Originally Posted by

**Lord Darkin** My problem says, "there's a myth circulating among calculus students which states that all indeterminate forms of types $\displaystyle 0^0, infinity^0$ and 1^(infinity) have a value of 1 since anything to the zero power is 1 and 1 to any power is 1.

But the thing is, those 3 things I mentioned before are "descriptions of limits" rather than powers of numbers. Please show that such indeterminate forms can have any positive real value.

(PS: Apologize for the terrible typing, I don't know how to use latex well.)

1)

lim (as x-> 0+)

[x^(lna/(1+lnx))] = $\displaystyle 0^0$ = a

2)

lim (as x-> 0+)

[x^(lna/(1+lnx))] = infinity^0 = a

3)

lim (as x-> 0+)

[(x+1)^(lna/x)] = 1^(infinity) = a

I am really stumped on how to do these. I did #1 and ended up with 1/(a(x+1)) which means that it would end up with a fraction of 1/a if x->0, which does not equal a.

My attempt

x^(lna/(1+lnx))

I used the e^ln thing to get the exponent down.
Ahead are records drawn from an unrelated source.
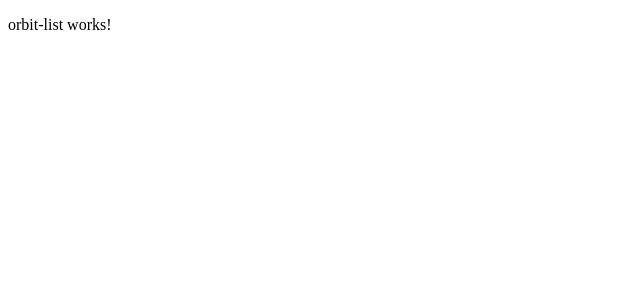
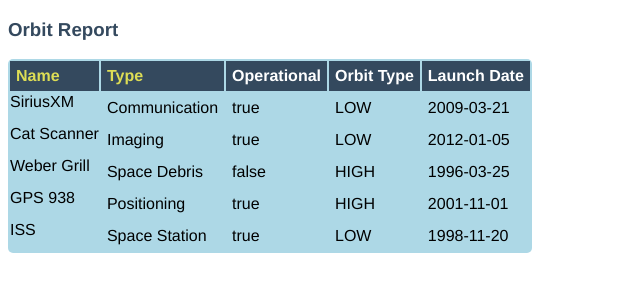
Before and after one commit to sampomarico/orbit-report, an Angular app: page / in a window 1280 px wide. Shown: the top 300 px of the page, without its empty margins (0-640 px from the left). Built offline with nearby package versions, Linux system fonts and the light colour scheme.

Commit message:
Completed part 4 - display table of satellites

```diff
--- a/src/app/app.component.css
+++ b/src/app/app.component.css
@@ -0,0 +1,13 @@
+.search-form {
+    margin-bottom: 40px;
+}
+
+button {
+    margin-left: 10px;
+    color: #fff;
+    background-color: #009b25;
+    border-radius: 4px;
+    padding: 2px 5px;
+    font-size: 18px;
+    cursor: pointer;
+}
--- a/src/app/orbit-list/orbit-list.component.css
+++ b/src/app/orbit-list/orbit-list.component.css
@@ -0,0 +1,28 @@
+.sortable {
+    cursor: pointer;
+    color: #dd5;
+}
+
+.warning {
+    background-color: #da8a8a;
+}
+
+table {
+  color: black;
+  border-radius: 5px;
+  overflow: hidden;
+  margin: 12px 0;
+  min-width: 300px;
+  background: lightblue;
+}
+
+.header-row {
+    background: #34495E;
+    color: #fff
+}
+
+th, td {
+    text-align: left;
+    margin: 5px 10px;
+    padding: 6px;
+}
--- a/src/app/orbit-list/orbit-list.component.html
+++ b/src/app/orbit-list/orbit-list.component.html
@@ -1 +1,16 @@
-<p>orbit-list works!</p>
+<h3>Orbit Report</h3>
+<table>
+    <tr class="header-row">
+        <th class="sortable">Name</th>
+        <th class="sortable">Type</th>
+        <th>Operational</th>
+        <th>Orbit Type</th>
+        <th>Launch Date</th>
+    </tr>
+    <tr *ngFor="let satellite of satellites">{{satellite.name}}
+        <td>{{satellite.type}}</td>
+        <td>{{satellite.operational}}</td>
+        <td>{{satellite.orbitType}}</td>
+        <td>{{satellite.launchDate}}</td>
+    </tr>
+</table>
--- a/src/index.html
+++ b/src/index.html
@@ -1,6 +1,15 @@
 <!doctype html>
 <html lang="en">
 <head>
+  <style>
+    body {
+      font-family: 'Helvetica', 'Courier';
+    }
+
+    h3 {
+        color: #34495E;
+    }
+  </style>
   <meta charset="utf-8">
   <title>OrbitReport</title>
   <base href="/">
```
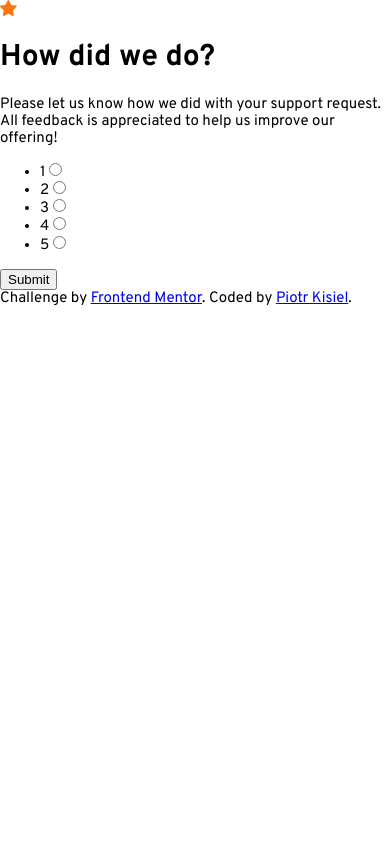
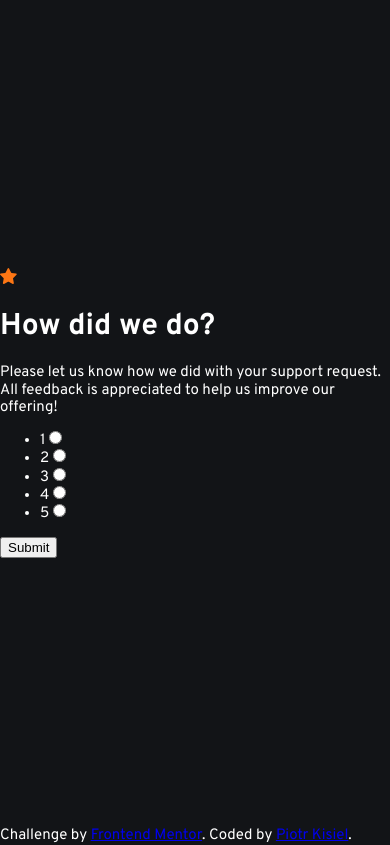
Before and after one commit to pietyr/interactive-rating-component, a plain HTML site: page index.html in a window 390 px wide. Drawn offline with Linux system fonts and the light colour scheme.

Commit message:
feat: created basic layout for mobile

```diff
--- a/css/style.css
+++ b/css/style.css
@@ -11,8 +11,24 @@ body {
 	font-family: "Overpass", sans-serif;
 	font-size: 0.9375rem;
 	font-weight: 400;
+	background-color: var(--very-dark-blue);
+	color: var(--white);
+	display: flex;
+	flex-direction: column;
+	justify-content: space-between;
+	min-height: 100vh;
+}
+main {
+	flex-grow: 1;
+	display: flex;
+	flex-direction: column;
+	justify-content: center;
 }
 
 .thank-you {
 	display: none;
 }
+
+footer {
+	flex-grow: 0;
+}
```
Then I used L'Hopital rule.

e^(1/(a(x+1)))

?